The police are quite keen on the idea too. Paul Marshall, Suffolk's deputy chief constable, said: "Increasing use is being made by the public of digital cameras to record evidence of offences which can be used by the police to support prosecutions. This is welcomed by Association of Chief Police Officers as quite often the only evidence available is an eyewitness account which is disputed by the alleged offender."

Our tame freelance motoring journo, Jamie Fretwell can see why drivers might want to be using dash-cams though. He said: “Cyclists and motorists have to share Britain's roads, and perhaps drivers have seen an increasing number of cyclists armed with helmet cameras and decided to play them at their own game.

“The only cyclists who will complain about motorists filming them are those who are jumping red lights or breaking the rules of the road. Those who have nothing to hide needn't worry about being filmed.“

So can we expect lots of video evidence helping police nail bad drivers and erven bad cyclists? Drivers relying on dash-cam footage might be in for frustration and disappointment if the experiences of cyclists with helmet cam evidence are anything to go by.

At the end of last week, Chi Yong La was told by the Metropolitan Police that they planned to take no action against the moped rider who allegedly attempted to kick Chi off his bike on January 16, even though Chi had clear helmetcam footage of the incident. Police said a “lack of independent witnesses” meant there was no “realistic prospect of achieving a successful prosecution”.

The police have as yet taken no action against the passenger of a white Audi who appears to have pushed a rider off his bike in Farringdon two weeks ago. Helmetcam footage of the incident from a witness clearly shows the car’s registration, and the rider involved has made a complaint, but a police spokesman said no arrest has been made.

In 2010, the authorities declined to take action against a driver caught on camera threatening to kill cyclist Martin Porter. Martin is also a senior lawyer who blogs as the Cycling Silk, but it nevertheless took two formal complaints about the handling of the incident before a prosecution occurred. The driver, Scott Lomas, was fined £250 and ordered to pay a £15 victim surcharge as well as costs of £300 after pleading guilty to the offence of using threatening or abusive words or behaviour within the hearing or sight of a person likely to be caused harassment, alarm or distress.

Our official grumpy Northerner, John has been riding bikes for over 30 years since discovering as an uncoordinated teen that a sport could be fun if it didn't require you to catch a ball or get in the way of a hulking prop forward.

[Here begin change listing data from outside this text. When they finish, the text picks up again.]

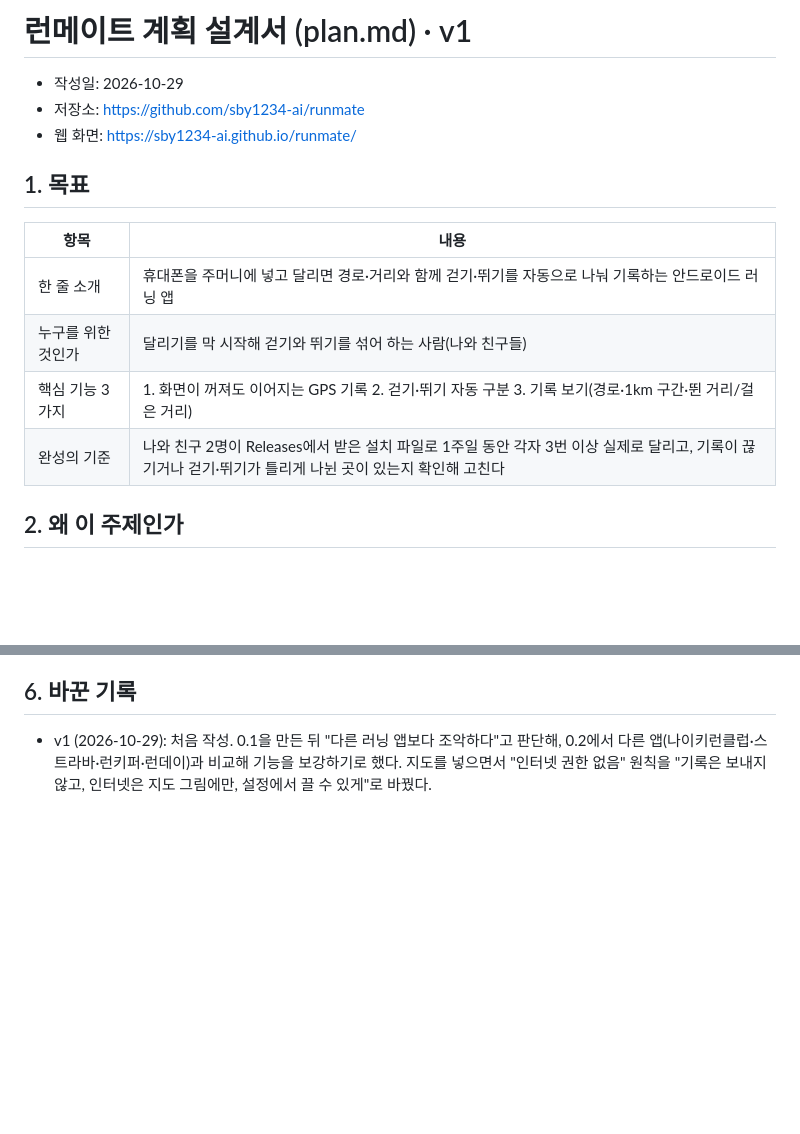
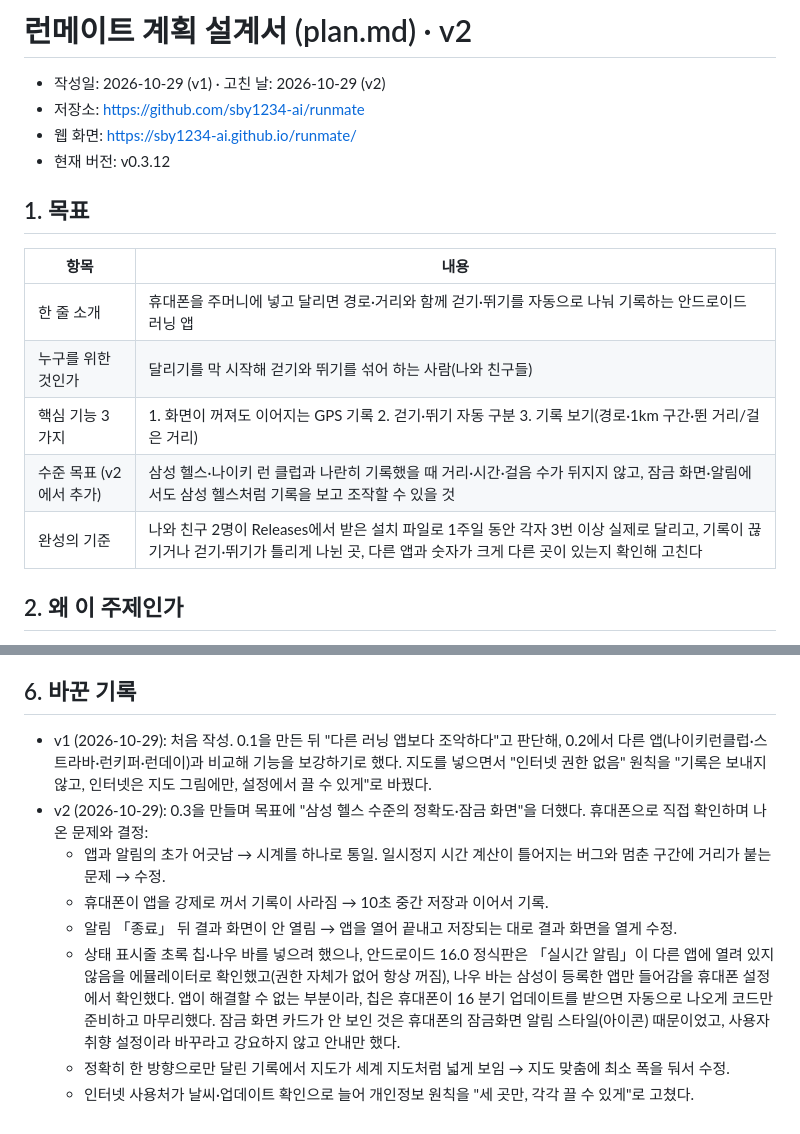
Before and after one commit to sby1234-ai/runmate, a Markdown page: docs/plan.md, 2 parts joined by grey strips. Rendered like a GitHub page; blank space fills up the shorter version.

Commit message:
plan.md v2(0.3 단계·결정·확인 방법·바꾼 기록), HANDOFF 진행 상황
Co-Authored-By: Claude Opus 5.5 <noreply@anthropic.com>
Claude-Session: https://claude.ai/code/session_01F4D9EqcYjBetG7j9fhs9Kh

```diff
--- a/docs/plan.md
+++ b/docs/plan.md
@@ -1,8 +1,9 @@
-# 런메이트 계획 설계서 (plan.md) · v1
+# 런메이트 계획 설계서 (plan.md) · v2
 
-- 작성일: 2026-10-29
+- 작성일: 2026-10-29 (v1) · 고친 날: 2026-10-29 (v2)
 - 저장소: https://github.com/sby1234-ai/runmate
 - 웹 화면: https://sby1234-ai.github.io/runmate/
+- 현재 버전: v0.3.12
 
 ## 1. 목표
 
@@ -11,7 +12,8 @@
 | 한 줄 소개 | 휴대폰을 주머니에 넣고 달리면 경로·거리와 함께 걷기·뛰기를 자동으로 나눠 기록하는 안드로이드 러닝 앱 |
 | 누구를 위한 것인가 | 달리기를 막 시작해 걷기와 뛰기를 섞어 하는 사람(나와 친구들) |
 | 핵심 기능 3가지 | 1. 화면이 꺼져도 이어지는 GPS 기록 2. 걷기·뛰기 자동 구분 3. 기록 보기(경로·1km 구간·뛴 거리/걸은 거리) |
-| 완성의 기준 | 나와 친구 2명이 Releases에서 받은 설치 파일로 1주일 동안 각자 3번 이상 실제로 달리고, 기록이 끊기거나 걷기·뛰기가 틀리게 나뉜 곳이 있는지 확인해 고친다 |
+| 수준 목표 (v2에서 추가) | 삼성 헬스·나이키 런 클럽과 나란히 기록했을 때 거리·시간·걸음 수가 뒤지지 않고, 잠금 화면·알림에서도 삼성 헬스처럼 기록을 보고 조작할 수 있을 것 |
+| 완성의 기준 | 나와 친구 2명이 Releases에서 받은 설치 파일로 1주일 동안 각자 3번 이상 실제로 달리고, 기록이 끊기거나 걷기·뛰기가 틀리게 나뉜 곳, 다른 앱과 숫자가 크게 다른 곳이 있는지 확인해 고친다 |
 
 ## 2. 왜 이 주제인가
 
@@ -45,3 +56,10 @@
 ## 6. 바꾼 기록
 
 - v1 (2026-10-29): 처음 작성. 0.1을 만든 뒤 "다른 러닝 앱보다 조악하다"고 판단해, 0.2에서 다른 앱(나이키런클럽·스트라바·런키퍼·런데이)과 비교해 기능을 보강하기로 했다. 지도를 넣으면서 "인터넷 권한 없음" 원칙을 "기록은 보내지 않고, 인터넷은 지도 그림에만, 설정에서 끌 수 있게"로 바꿨다.
+- v2 (2026-10-29): 0.3을 만들며 목표에 "삼성 헬스 수준의 정확도·잠금 화면"을 더했다. 휴대폰으로 직접 확인하며 나온 문제와 결정:
+  - 앱과 알림의 초가 어긋남 → 시계를 하나로 통일. 일시정지 시간 계산이 틀어지는 버그와 멈춘 구간에 거리가 붙는 문제 → 수정.
+  - 휴대폰이 앱을 강제로 꺼서 기록이 사라짐 → 10초 중간 저장과 이어서 기록.
+  - 알림 「종료」 뒤 결과 화면이 안 열림 → 앱을 열어 끝내고 저장되는 대로 결과 화면을 열게 수정.
+  - 상태 표시줄 초록 칩·나우 바를 넣으려 했으나, 안드로이드 16.0 정식판은 「실시간 알림」이 다른 앱에 열려 있지 않음을 에뮬레이터로 확인했고(권한 자체가 없어 항상 꺼짐), 나우 바는 삼성이 등록한 앱만 들어감을 휴대폰 설정에서 확인했다. 앱이 해결할 수 없는 부분이라, 칩은 휴대폰이 16 분기 업데이트를 받으면 자동으로 나오게 코드만 준비하고 마무리했다. 잠금 화면 카드가 안 보인 것은 휴대폰의 잠금화면 알림 스타일(아이콘) 때문이었고, 사용자 취향 설정이라 바꾸라고 강요하지 않고 안내만 했다.
+  - 정확히 한 방향으로만 달린 기록에서 지도가 세계 지도처럼 넓게 보임 → 지도 맞춤에 최소 폭을 둬서 수정.
+  - 인터넷 사용처가 날씨·업데이트 확인으로 늘어 개인정보 원칙을 "세 곳만, 각각 끌 수 있게"로 고쳤다.
```
Also changed, not shown: other parts of docs/plan.md (+16 -7 lines), docs/HANDOFF.md (+2 -0 lines).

Road touring was followed by mountain biking and a career racing in the mud that was as brief as it was unsuccessful.

Somewhere along the line came the discovery that he could string a few words together, followed by the even more remarkable discovery that people were mug enough to pay for this rather than expecting him to do an honest day's work. He's pretty certain he's worked for even more bike publications than Mat Brett.

The inevitable 30-something MAMIL transition saw him shift to skinny tyres and these days he lives in Cambridge where the lack of hills is more than made up for by the headwinds.